ICE has yet to confirm that a mass deportation of South Asian asylum seekers is set to take place this week. Katherine Weathers, a visitor volunteer with the Etowah Visitation Project, an organization that enables community members to visit with men in detention at the Etowah County Detention Center in Gadsden, Alabama, told Rewire that last week eight South Asian men were moved from Etowah to Louisiana, the same transfer route made in April when 85 mostly Muslim South Asian asylum seekers were deported.

One of the men in detention told Weathers that an ICE officer said to him a “mass deportation was being arranged.” The South Asian asylum seeker who contacted Weathers lived in the United States for more than 20 years before being detained.
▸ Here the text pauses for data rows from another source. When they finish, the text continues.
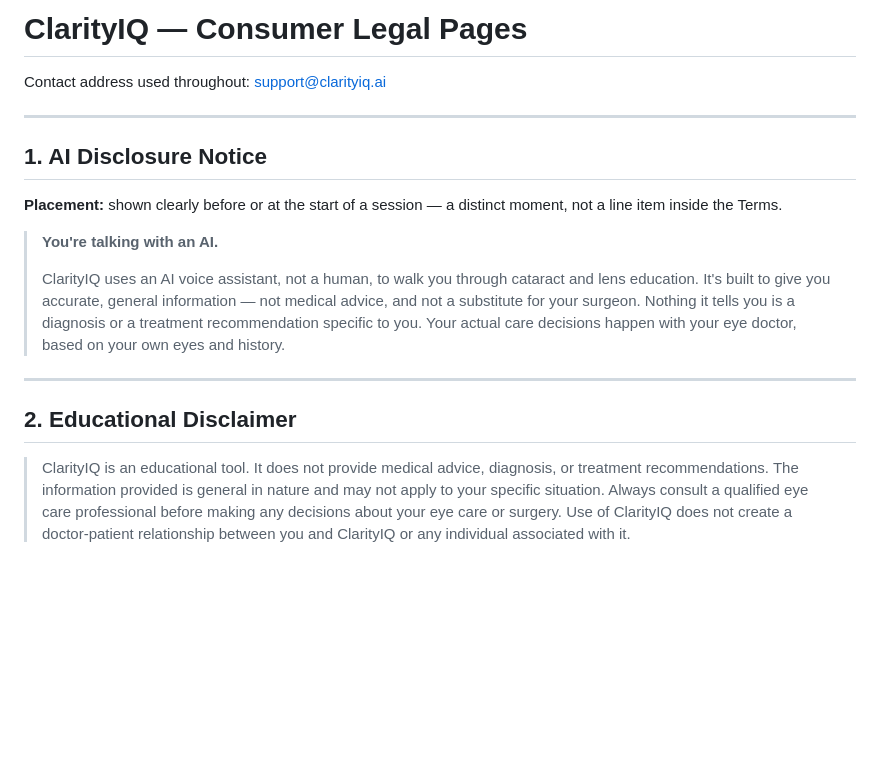
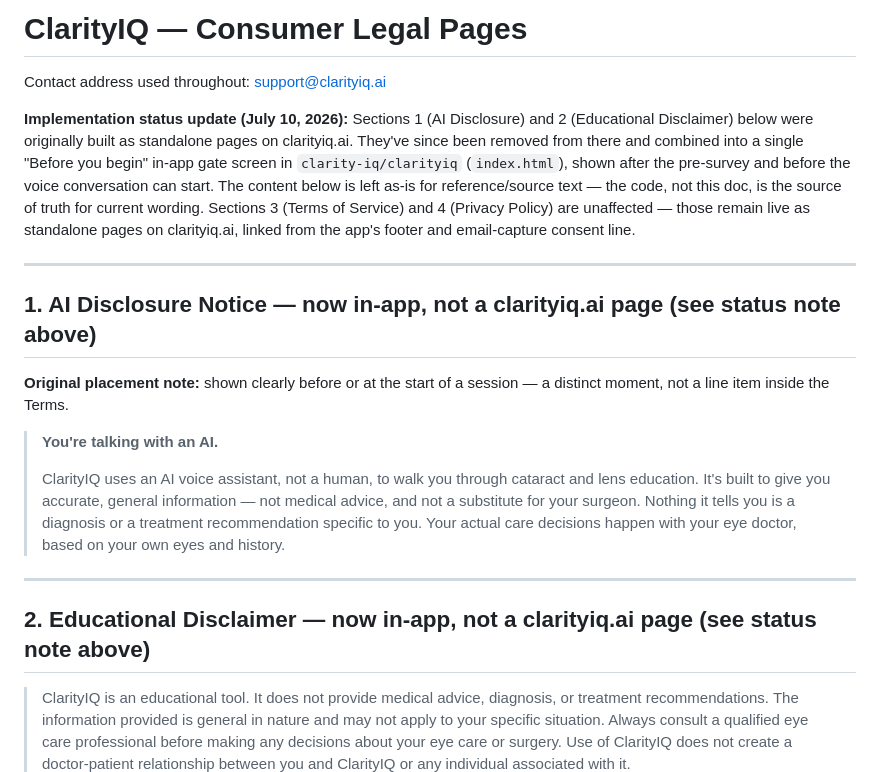
Before and after one commit to clarity-iq/clarityiq, a Markdown page: clarityiq_legal_pages.md, the part around the change. Rendered like a GitHub page; blank space fills up the shorter version.

Commit message:
Update legal pages doc to reflect actual AI disclosure/disclaimer location
Sections 1-2 moved in-app (Before you begin gate) and were removed
from clarityiq.ai as standalone pages. Doc now notes this rather than
describing a layout that no longer exists; code is the source of
truth for current wording, this doc stays as reference/source text.

```diff
--- a/clarityiq_legal_pages.md
+++ b/clarityiq_legal_pages.md
@@ -2,11 +2,13 @@
 
 Contact address used throughout: support@clarityiq.ai
 
+**Implementation status update (July 10, 2026):** Sections 1 (AI Disclosure) and 2 (Educational Disclaimer) below were originally built as standalone pages on clarityiq.ai. They've since been removed from there and combined into a single "Before you begin" in-app gate screen in `clarity-iq/clarityiq` (`index.html`), shown after the pre-survey and before the voice conversation can start. The content below is left as-is for reference/source text — the code, not this doc, is the source of truth for current wording. Sections 3 (Terms of Service) and 4 (Privacy Policy) are unaffected — those remain live as standalone pages on clarityiq.ai, linked from the app's footer and email-capture consent line.
+
 ---
 
-## 1. AI Disclosure Notice
+## 1. AI Disclosure Notice — now in-app, not a clarityiq.ai page (see status note above)
 
-**Placement:** shown clearly before or at the start of a session — a distinct moment, not a line item inside the Terms.
+**Original placement note:** shown clearly before or at the start of a session — a distinct moment, not a line item inside the Terms.
 
 > **You're talking with an AI.**
 >
@@ -14,7 +16,7 @@ Contact address used throughout: support@clarityiq.ai
 
 ---
 
-## 2. Educational Disclaimer
+## 2. Educational Disclaimer — now in-app, not a clarityiq.ai page (see status note above)
 
 > ClarityIQ is an educational tool. It does not provide medical advice, diagnosis, or treatment recommendations. The information provided is general in nature and may not apply to your specific situation. Always consult a qualified eye care professional before making any decisions about your eye care or surgery. Use of ClarityIQ does not create a doctor-patient relationship between you and ClarityIQ or any individual associated with it.
 
```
He said he would call her Monday morning if he wasn’t transferred out of Etowah for deportation. He never called.

In the weeks following the mass deportation in April, it was alleged by the deported South Asian migrants that ICE forcefully placed them in “body bags” and that officers shocked them with Tasers. DRUM has been in touch with some of the Bangladeshis who were deported. Ahmed said many returned to Bangladesh, but there were others who remain in hiding.

“There are a few of them [who were deported] who despite being in Bangladesh for three months, have not returned to their homes because their homes keep getting visited by police or intelligence,” Ahmed said.

The Bangladeshi men escaped to the United States because of their affiliations and activities with the Bangladesh Nationalist Party (BNP), the opposition party in Bangladesh, as Rewire reported in April. Being affiliated with this party, advocates said, has made them targets of the Bangladesh Awami League, the country’s governing party.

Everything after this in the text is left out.